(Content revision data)

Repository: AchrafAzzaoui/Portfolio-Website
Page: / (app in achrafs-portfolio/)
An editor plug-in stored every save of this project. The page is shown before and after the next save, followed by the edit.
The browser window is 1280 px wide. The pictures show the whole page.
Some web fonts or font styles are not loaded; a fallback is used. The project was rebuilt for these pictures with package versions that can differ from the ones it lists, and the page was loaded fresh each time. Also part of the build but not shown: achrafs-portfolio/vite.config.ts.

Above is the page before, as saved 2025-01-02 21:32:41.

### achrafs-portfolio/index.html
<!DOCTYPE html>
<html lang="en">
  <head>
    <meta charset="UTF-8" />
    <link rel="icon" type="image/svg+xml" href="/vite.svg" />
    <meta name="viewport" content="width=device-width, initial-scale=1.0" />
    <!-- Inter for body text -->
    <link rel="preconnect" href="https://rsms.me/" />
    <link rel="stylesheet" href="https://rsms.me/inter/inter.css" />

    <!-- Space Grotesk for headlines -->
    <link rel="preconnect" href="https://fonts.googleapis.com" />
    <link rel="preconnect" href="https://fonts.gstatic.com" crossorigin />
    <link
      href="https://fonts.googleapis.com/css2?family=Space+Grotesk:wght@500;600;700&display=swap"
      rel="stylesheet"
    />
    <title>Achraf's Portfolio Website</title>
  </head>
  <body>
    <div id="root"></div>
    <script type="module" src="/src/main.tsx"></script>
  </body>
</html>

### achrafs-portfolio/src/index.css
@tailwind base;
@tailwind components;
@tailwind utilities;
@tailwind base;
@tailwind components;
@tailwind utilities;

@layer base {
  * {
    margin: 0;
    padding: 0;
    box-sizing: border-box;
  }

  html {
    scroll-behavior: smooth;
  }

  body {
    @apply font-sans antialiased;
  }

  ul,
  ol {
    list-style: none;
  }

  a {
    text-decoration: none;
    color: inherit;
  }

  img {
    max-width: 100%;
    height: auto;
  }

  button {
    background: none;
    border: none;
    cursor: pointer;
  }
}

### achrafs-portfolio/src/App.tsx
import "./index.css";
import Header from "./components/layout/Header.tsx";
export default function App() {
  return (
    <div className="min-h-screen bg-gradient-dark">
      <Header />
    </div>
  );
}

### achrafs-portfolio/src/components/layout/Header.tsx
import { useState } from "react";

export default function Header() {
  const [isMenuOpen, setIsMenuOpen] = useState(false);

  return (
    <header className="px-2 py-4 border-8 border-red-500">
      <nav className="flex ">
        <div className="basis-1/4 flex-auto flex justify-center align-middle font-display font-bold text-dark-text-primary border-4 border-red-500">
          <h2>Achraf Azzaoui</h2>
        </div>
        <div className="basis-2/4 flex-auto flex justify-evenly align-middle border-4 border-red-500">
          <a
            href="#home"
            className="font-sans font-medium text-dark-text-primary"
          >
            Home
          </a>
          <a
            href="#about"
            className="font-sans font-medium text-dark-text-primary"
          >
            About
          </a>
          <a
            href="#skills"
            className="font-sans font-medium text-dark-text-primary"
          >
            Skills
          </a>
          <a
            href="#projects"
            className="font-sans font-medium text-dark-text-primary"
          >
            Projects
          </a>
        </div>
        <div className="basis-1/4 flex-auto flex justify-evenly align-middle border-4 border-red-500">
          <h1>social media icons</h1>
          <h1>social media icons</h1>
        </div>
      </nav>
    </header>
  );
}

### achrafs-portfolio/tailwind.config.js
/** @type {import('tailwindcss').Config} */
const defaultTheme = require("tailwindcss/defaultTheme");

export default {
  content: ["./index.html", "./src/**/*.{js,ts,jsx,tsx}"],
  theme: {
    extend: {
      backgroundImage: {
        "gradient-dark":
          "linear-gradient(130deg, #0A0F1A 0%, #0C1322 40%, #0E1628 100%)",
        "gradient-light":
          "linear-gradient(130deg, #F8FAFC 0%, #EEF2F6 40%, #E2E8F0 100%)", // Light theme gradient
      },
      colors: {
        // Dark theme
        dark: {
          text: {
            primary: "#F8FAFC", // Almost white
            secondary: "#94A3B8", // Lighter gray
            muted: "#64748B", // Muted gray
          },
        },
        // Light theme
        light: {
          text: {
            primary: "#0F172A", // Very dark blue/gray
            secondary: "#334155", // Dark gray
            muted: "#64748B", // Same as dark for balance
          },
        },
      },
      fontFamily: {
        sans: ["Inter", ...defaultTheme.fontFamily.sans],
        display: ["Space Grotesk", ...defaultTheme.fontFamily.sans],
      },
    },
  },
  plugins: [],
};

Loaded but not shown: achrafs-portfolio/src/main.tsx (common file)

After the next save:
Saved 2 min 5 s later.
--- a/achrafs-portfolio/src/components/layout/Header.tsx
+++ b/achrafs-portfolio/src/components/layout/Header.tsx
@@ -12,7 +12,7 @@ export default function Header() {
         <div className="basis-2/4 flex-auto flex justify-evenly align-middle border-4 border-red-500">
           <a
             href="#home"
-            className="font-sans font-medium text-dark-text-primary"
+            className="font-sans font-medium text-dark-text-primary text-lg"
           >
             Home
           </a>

Task directions: Search the entries above for the string "html", and report each line where it occurs.

Exercise output:
### achrafs-portfolio/index.html
<!DOCTYPE html>
<html lang="en">
</html>
  html {
  content: ["./index.html", "./src/**/*.{js,ts,jsx,tsx}"],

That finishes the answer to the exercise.